[[ ENTRIES SUPPLIED, beginning ]]

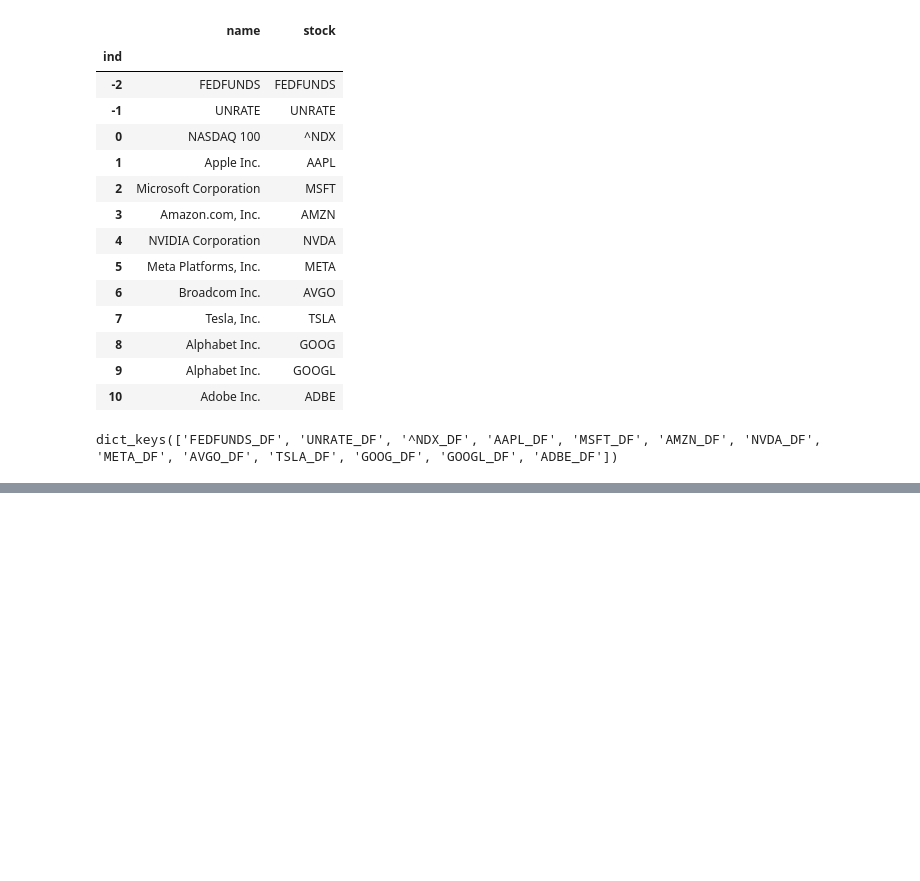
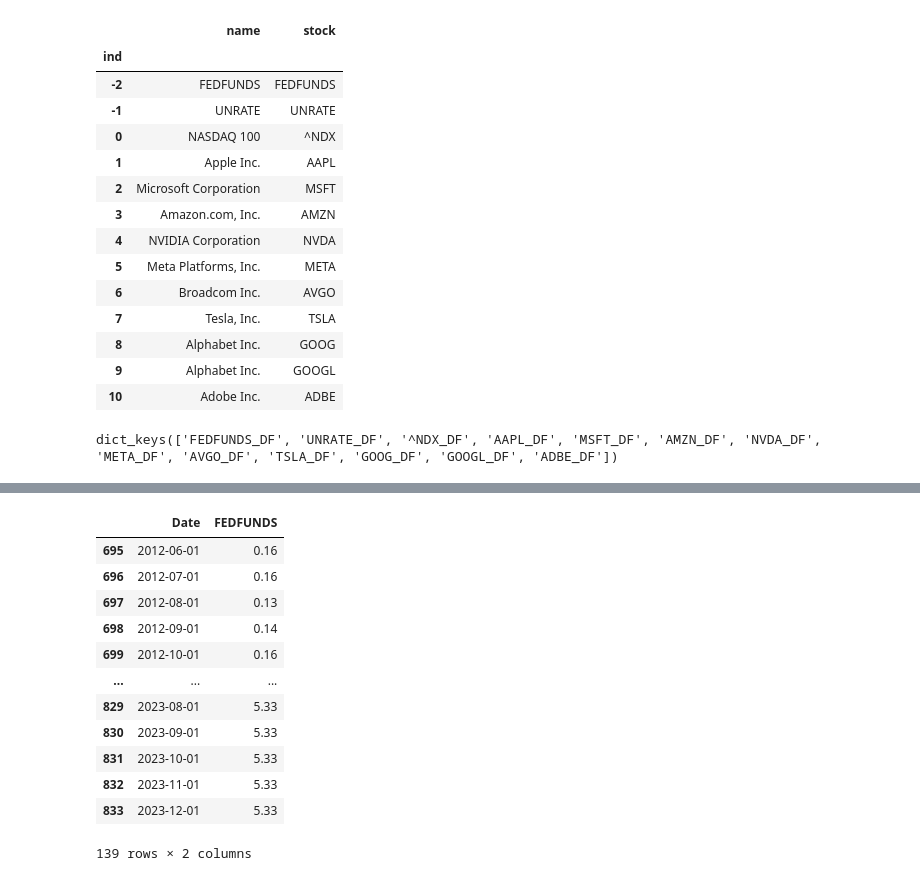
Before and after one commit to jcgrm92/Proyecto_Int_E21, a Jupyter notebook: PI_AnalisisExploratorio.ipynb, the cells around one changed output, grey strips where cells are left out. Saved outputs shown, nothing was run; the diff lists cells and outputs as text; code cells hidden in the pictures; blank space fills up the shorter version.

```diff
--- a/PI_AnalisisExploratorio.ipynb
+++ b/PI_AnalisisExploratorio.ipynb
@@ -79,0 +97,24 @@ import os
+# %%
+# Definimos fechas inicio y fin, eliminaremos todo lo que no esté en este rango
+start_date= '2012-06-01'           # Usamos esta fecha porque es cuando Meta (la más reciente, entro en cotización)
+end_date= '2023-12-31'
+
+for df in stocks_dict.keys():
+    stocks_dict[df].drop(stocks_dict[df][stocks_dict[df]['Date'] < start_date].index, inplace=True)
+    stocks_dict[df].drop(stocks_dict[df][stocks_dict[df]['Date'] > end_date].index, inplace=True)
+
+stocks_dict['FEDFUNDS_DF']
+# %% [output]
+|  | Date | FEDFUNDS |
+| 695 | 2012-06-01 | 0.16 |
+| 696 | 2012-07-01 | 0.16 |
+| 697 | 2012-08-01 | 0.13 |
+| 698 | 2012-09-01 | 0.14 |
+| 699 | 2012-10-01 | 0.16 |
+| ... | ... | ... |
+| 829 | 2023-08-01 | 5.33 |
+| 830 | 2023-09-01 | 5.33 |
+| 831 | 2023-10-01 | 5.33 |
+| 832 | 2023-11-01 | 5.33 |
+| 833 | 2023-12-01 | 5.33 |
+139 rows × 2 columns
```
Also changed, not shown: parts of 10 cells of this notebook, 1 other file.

[[ ENTRIES SUPPLIED, end ]]

TASK DETAILS: Go through the data and count every line where the word "notebook" appears. Give only that count.

RESPONSE AREA: 2